Previous studies examining the association of plasma cholesterol levels with the risk for development of Alzheimer disease (AD) have been inconclusive. We examined the impact of baseline and lifetime plasma total cholesterol levels averaged across many years on the risk for AD in a large, population-based cohort.
Five thousand two hundred nine subjects from the Framingham Study original cohort underwent biennial evaluation for cardiovascular risk factors since 1950, with estimations of serum total cholesterol levels at 19 of these 25 biennial examinations. The study sample consisted of 1026 subjects from this cohort who were alive and free of stroke and dementia at examination cycle 20 (1988-1989) and had undergone apolipoprotein E (APOE) genotyping. The main outcome measure was incident AD diagnosed using standard criteria, according to average total cholesterol levels across biennial examination cycles 1 to 15 and baseline total cholesterol level measured at the 20th biennial examination cycle.

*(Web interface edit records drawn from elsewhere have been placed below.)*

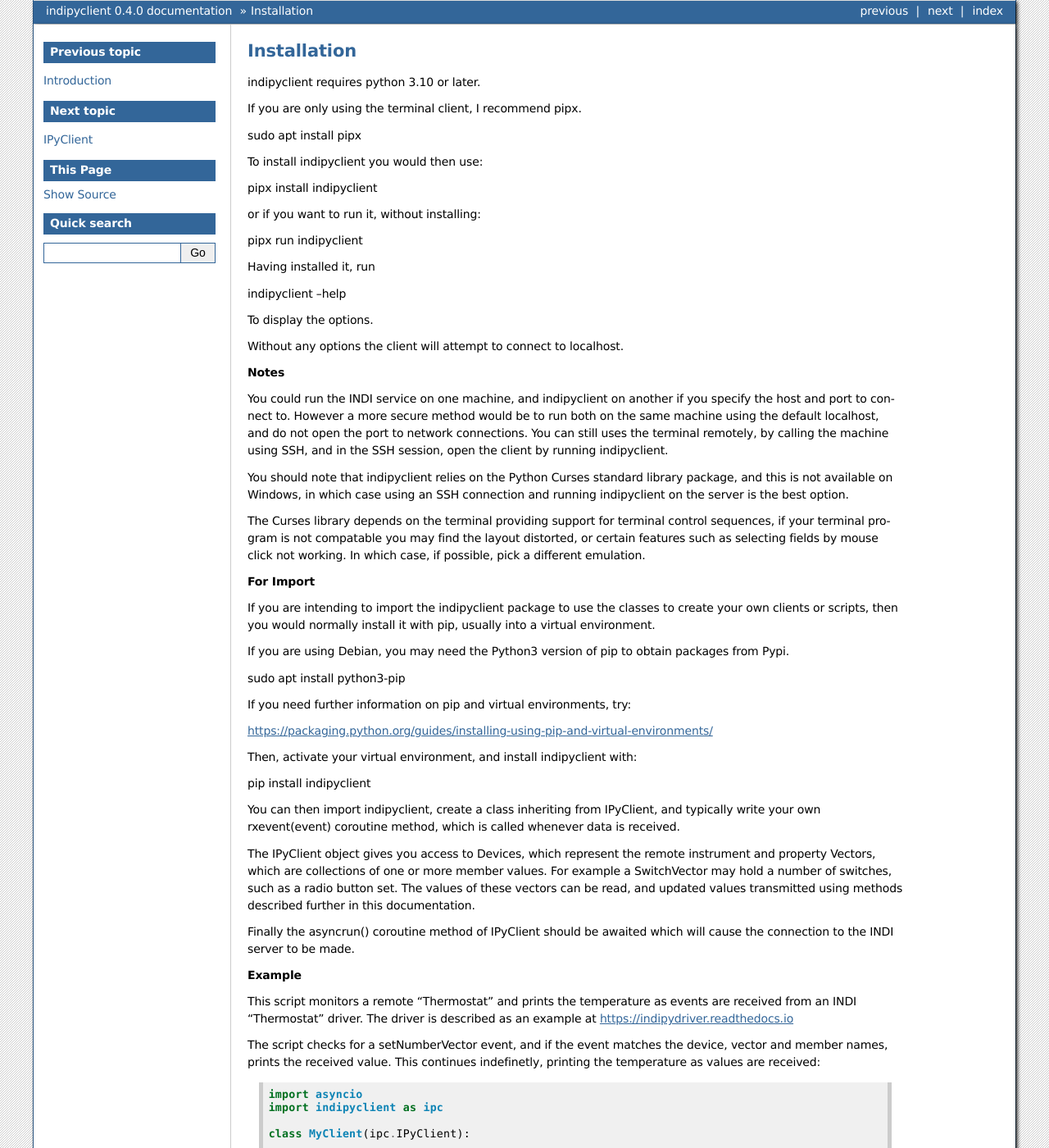
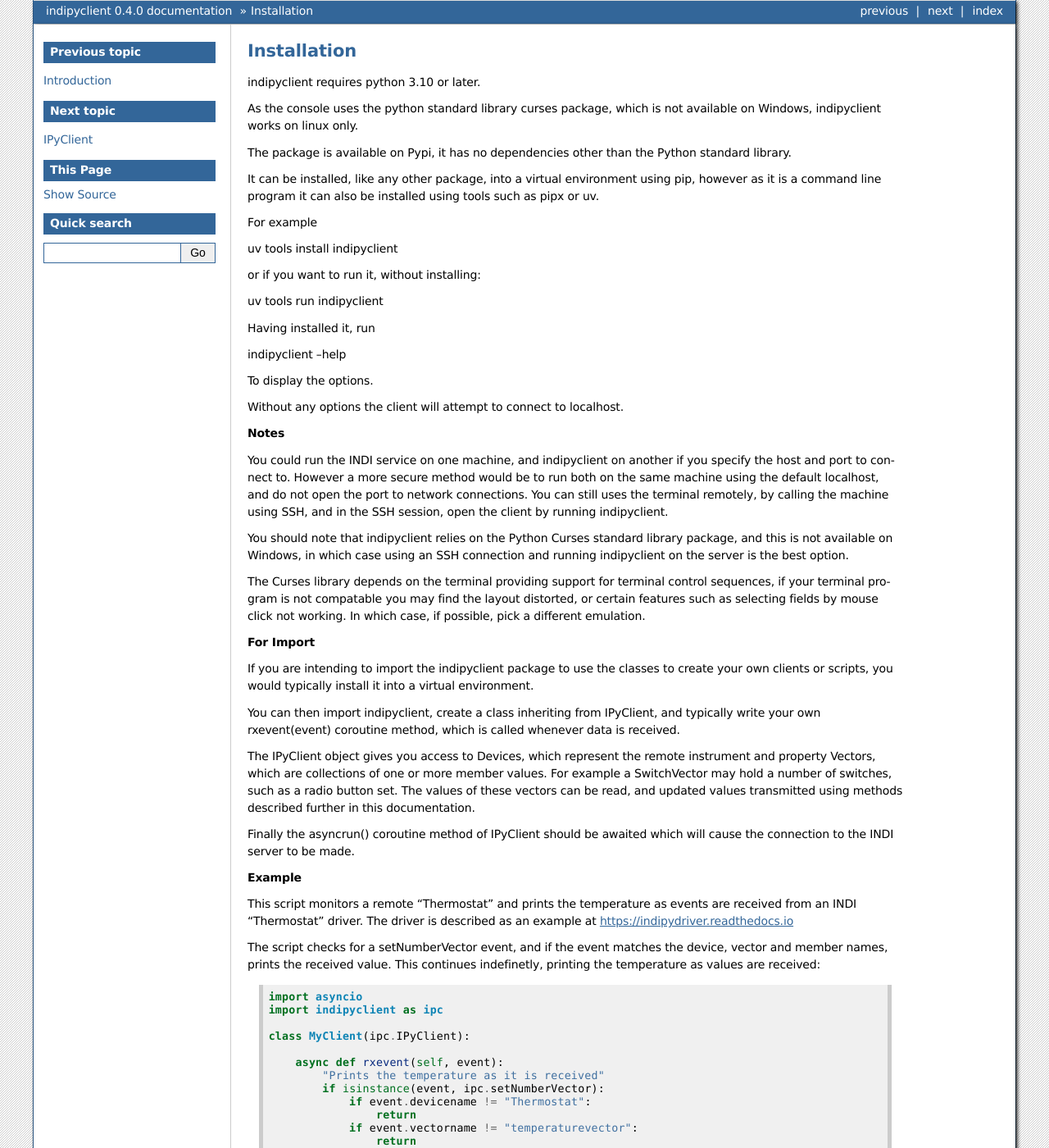
Before and after one commit to bernie-skipole/indipyclient, a Sphinx documentation site: the page built from docs/source/usage/installation.rst, in a window 1280 px wide and 1400 px high. Shown: the whole window at 82% size. Built offline with Sphinx 7.4.7, drawn with Linux system fonts in a browser that asks for light colours.

Commit message:
Updating docs

```diff
--- a/docs/source/usage/installation.rst
+++ b/docs/source/usage/installation.rst
@@ -3,17 +3,19 @@
 
 indipyclient requires python 3.10 or later.
 
-If you are only using the terminal client, I recommend pipx.
+As the console uses the python standard library curses package, which is not available on Windows, indipyclient works on linux only.
 
-sudo apt install pipx
+The package is available on Pypi, it has no dependencies other than the Python standard library.
 
-To install indipyclient you would then use:
+It can be installed, like any other package, into a virtual environment using pip, however as it is a command line program it can also be installed using tools such as pipx or uv.
 
-pipx install indipyclient
+For example
+
+uv tools install indipyclient
 
 or if you want to run it, without installing:
 
-pipx run indipyclient
+uv tools run indipyclient
 
 Having installed it, run
 
@@ -33,19 +35,7 @@
 
 **For Import**
 
-If you are intending to import the indipyclient package to use the classes to create your own clients or scripts, then you would normally install it with pip, usually into a virtual environment.
-
-If you are using Debian, you may need the Python3 version of pip to obtain packages from Pypi.
-
-sudo apt install python3-pip
-
-If you need further information on pip and virtual environments, try:
-
-https://packaging.python.org/guides/installing-using-pip-and-virtual-environments/
-
-Then, activate your virtual environment, and install indipyclient with:
-
-pip install indipyclient
+If you are intending to import the indipyclient package to use the classes to create your own clients or scripts, you would typically install it into a virtual environment.
 
 You can then import indipyclient, create a class inheriting from IPyClient, and typically write your own rxevent(event) coroutine method, which is called whenever data is received.
 
```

Alzheimer disease developed in 77 subjects from 1992 to 2000. After adjustment for age, sex, APOE genotype, smoking, body mass index (calculated as weight in kilograms divided by the square of height in meters), coronary heart disease, and diabetes, we found no significant association between the risk for incident AD and average cholesterol level at biennial examination cycles 1 to 15 (hazard ratio per 10-mg/dL [0.3-mmol/L] rise, 0.95; 95% confidence interval, 0.87-1.04) or baseline total cholesterol level at examination 20 (hazard ratio, 0.97; 95% confidence interval, 0.90-1.05).
In this large, population-based cohort, baseline and long-term average serum total cholesterol levels were not associated with the risk for incident AD.